*YOUR TASK:* Show all the lines in the data below that include the word "cells".

*DATA UNDER STUDY:*

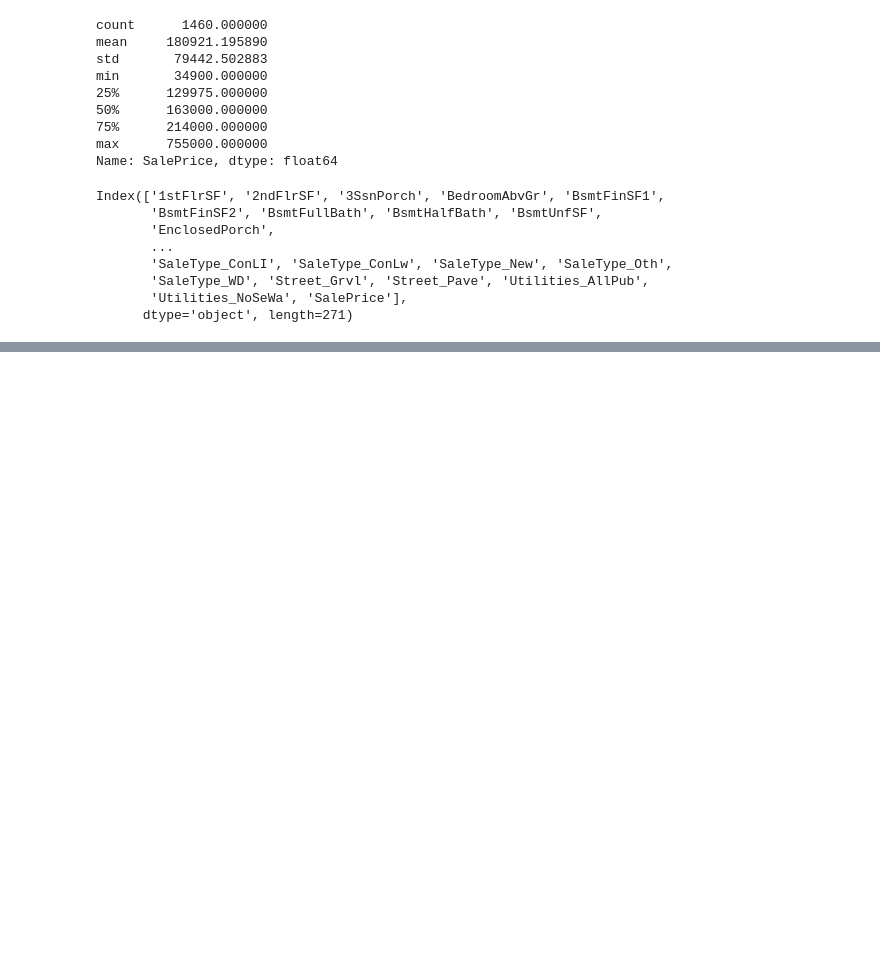
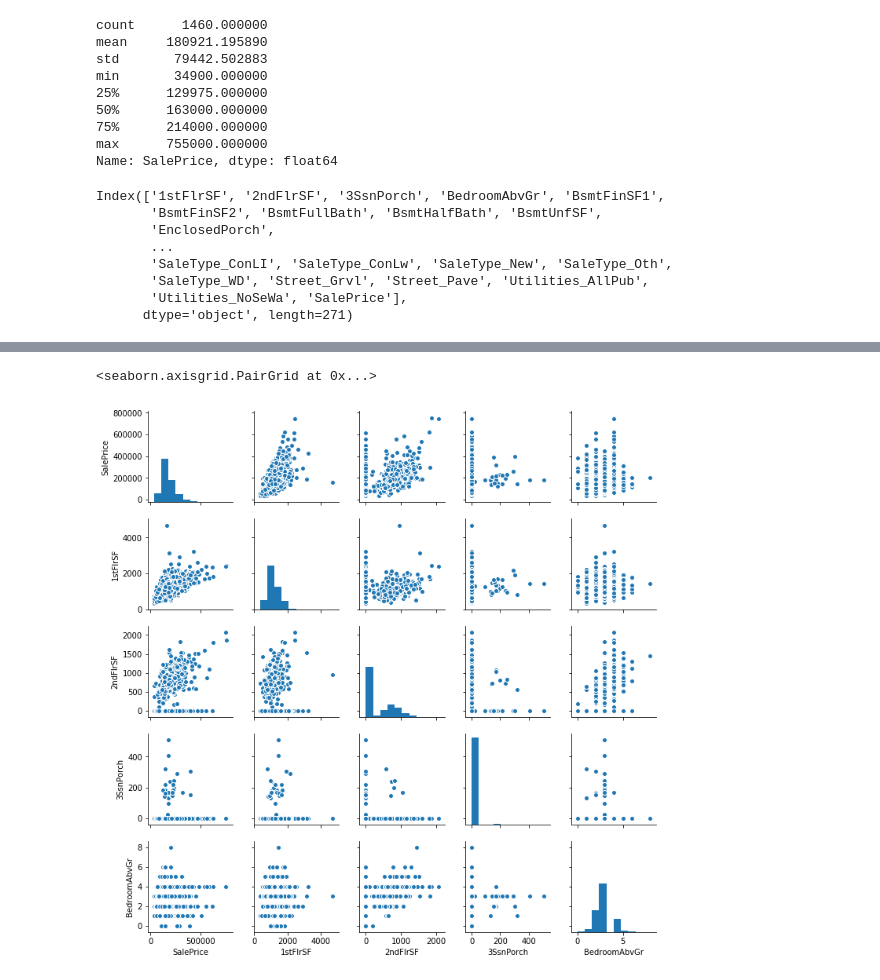
Before and after one commit to hama7738/haitsclass, a Jupyter notebook: house_price.ipynb, the cells around one changed output, grey strips where cells are left out. Saved outputs shown, nothing was run; the diff lists cells and outputs as text; code cells hidden in the pictures; blank space fills up the shorter version.

Commit message:
Commit house_price.ipynbb

```diff
--- a/house_price.ipynb
+++ b/house_price.ipynb
@@ -48,0 +70,3 @@ Index(['1stFlrSF', '2ndFlrSF', '3SsnPorch', 'BedroomAbvGr', 'BsmtFinSF1',
+# %%
+df_pickup = df_train.loc[:,['SalePrice','1stFlrSF','2ndFlrSF','3SsnPorch','BedroomAbvGr']]
+df_pickup.head()
@@ -48,0 +80,6 @@ Index(['1stFlrSF', '2ndFlrSF', '3SsnPorch', 'BedroomAbvGr', 'BsmtFinSF1',
+# %%
+import seaborn as sns
+sns.pairplot(df_pickup,size = 2.0)
+# %% [output]
+<seaborn.axisgrid.PairGrid at 0x...>
+[figure, added]
```
Also changed, not shown: parts of 5 cells of this notebook.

*TASK RESULT:*
Before and after one commit to hama7738/haitsclass, a Jupyter notebook: house_price.ipynb, the cells around one changed output, grey strips where cells are left out. Saved outputs shown, nothing was run; the diff lists cells and outputs as text; code cells hidden in the pictures; blank space fills up the shorter version.
Also changed, not shown: parts of 5 cells of this notebook.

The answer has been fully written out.